- This topic has 4 replies, 3 voices, and was last updated 17 years, 5 months ago by Pete Giwojna.
September 21, 2006 at 4:01 am #939stephanie_71982Member
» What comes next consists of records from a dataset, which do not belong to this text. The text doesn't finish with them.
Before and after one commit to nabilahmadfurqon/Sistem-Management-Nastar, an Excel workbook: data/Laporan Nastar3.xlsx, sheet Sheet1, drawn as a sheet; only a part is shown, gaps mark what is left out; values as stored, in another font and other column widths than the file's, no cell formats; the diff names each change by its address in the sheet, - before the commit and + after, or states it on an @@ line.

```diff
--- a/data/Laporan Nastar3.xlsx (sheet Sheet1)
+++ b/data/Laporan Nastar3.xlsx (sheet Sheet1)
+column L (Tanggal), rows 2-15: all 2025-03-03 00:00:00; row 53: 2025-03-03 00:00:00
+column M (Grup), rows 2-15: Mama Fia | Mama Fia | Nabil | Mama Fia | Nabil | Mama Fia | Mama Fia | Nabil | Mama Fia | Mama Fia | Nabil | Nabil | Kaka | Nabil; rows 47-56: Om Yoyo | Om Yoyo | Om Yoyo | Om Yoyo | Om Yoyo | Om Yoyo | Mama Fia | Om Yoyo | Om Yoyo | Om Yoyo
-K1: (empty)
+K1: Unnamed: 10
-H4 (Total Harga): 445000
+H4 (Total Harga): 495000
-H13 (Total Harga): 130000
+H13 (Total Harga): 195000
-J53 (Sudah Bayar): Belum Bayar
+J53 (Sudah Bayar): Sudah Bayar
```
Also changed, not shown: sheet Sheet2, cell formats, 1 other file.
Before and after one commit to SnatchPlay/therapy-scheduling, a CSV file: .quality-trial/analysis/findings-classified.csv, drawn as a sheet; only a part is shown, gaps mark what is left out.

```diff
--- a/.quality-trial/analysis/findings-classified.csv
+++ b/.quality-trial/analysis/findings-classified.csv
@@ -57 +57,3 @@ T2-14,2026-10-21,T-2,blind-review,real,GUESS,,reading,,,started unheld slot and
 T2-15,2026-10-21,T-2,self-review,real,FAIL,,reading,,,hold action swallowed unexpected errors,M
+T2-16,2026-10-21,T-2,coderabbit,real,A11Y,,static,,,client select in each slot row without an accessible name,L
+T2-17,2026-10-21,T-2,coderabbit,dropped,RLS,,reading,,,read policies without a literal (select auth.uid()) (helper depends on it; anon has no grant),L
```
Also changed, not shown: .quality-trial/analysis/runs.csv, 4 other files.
🙂 :unsure: [size=4][/size]hello its me stephanie again,,i am having trouble with finding a protein skimmer.i dont quite know what they do but was told i need one.i am setting up a sea horse tank in the near future..i plan on just having sea horses in the early part and then adding a few star fish..i know to get the fromia and linkia types thanks to the good advice i recieved from this forum..everyone has been so kind and helpful..i will be using a 30 or 40 gallon tank with a bio wheel filtration i will have live sand and aquarium tank cleaners..i plan to use artificial plants and corals so i can concentrate on my sea horses and aquarium..eventually i would like to have liverock and corals..but that will be a couple of years..i was told the c r p bak pak protien skimmers were the best to use ..i see on premium aquatics there are 2 c p r bak pak skimmers first one is c p r bak pak 2 skimmer w/maxijet 1200 its supposed to be very loud..then the second one is c r p bak pak 2r skimmer w/maxijet pump..they bothcost the same so whats the difference in them..how do i choose..and what exactly does it do in the set up..i know that i have to have a hydrometer i will be using the premium blue refractometer r h s-10atc dose anyone know anything on this particular brand or have any suggestions on the hydrometer. also what is a wet /dry trickle filter and what exactly does it do for the set up..also on the thermometer does anyone have any recomendations on this i have seen the kind that stick on the aquarium and the floating ones..i am in the process of putting together my shopping list for this wonderful hobby and i want to make sure i get everything..i have found some of the meds for the seahorses but not many ,,how do i get them and where..i want to have all of them on stand by just in case they are ever needed..i live many many miles from town so it would be in the best interest of my sea horses to be fully prepared..if any one can help me it would be greatly appreciated..if you have any advice for me on anything please let me know..i thank you for your help..sincerely stephanie..:)September 21, 2006 at 3:21 pm #2889hooze1Guest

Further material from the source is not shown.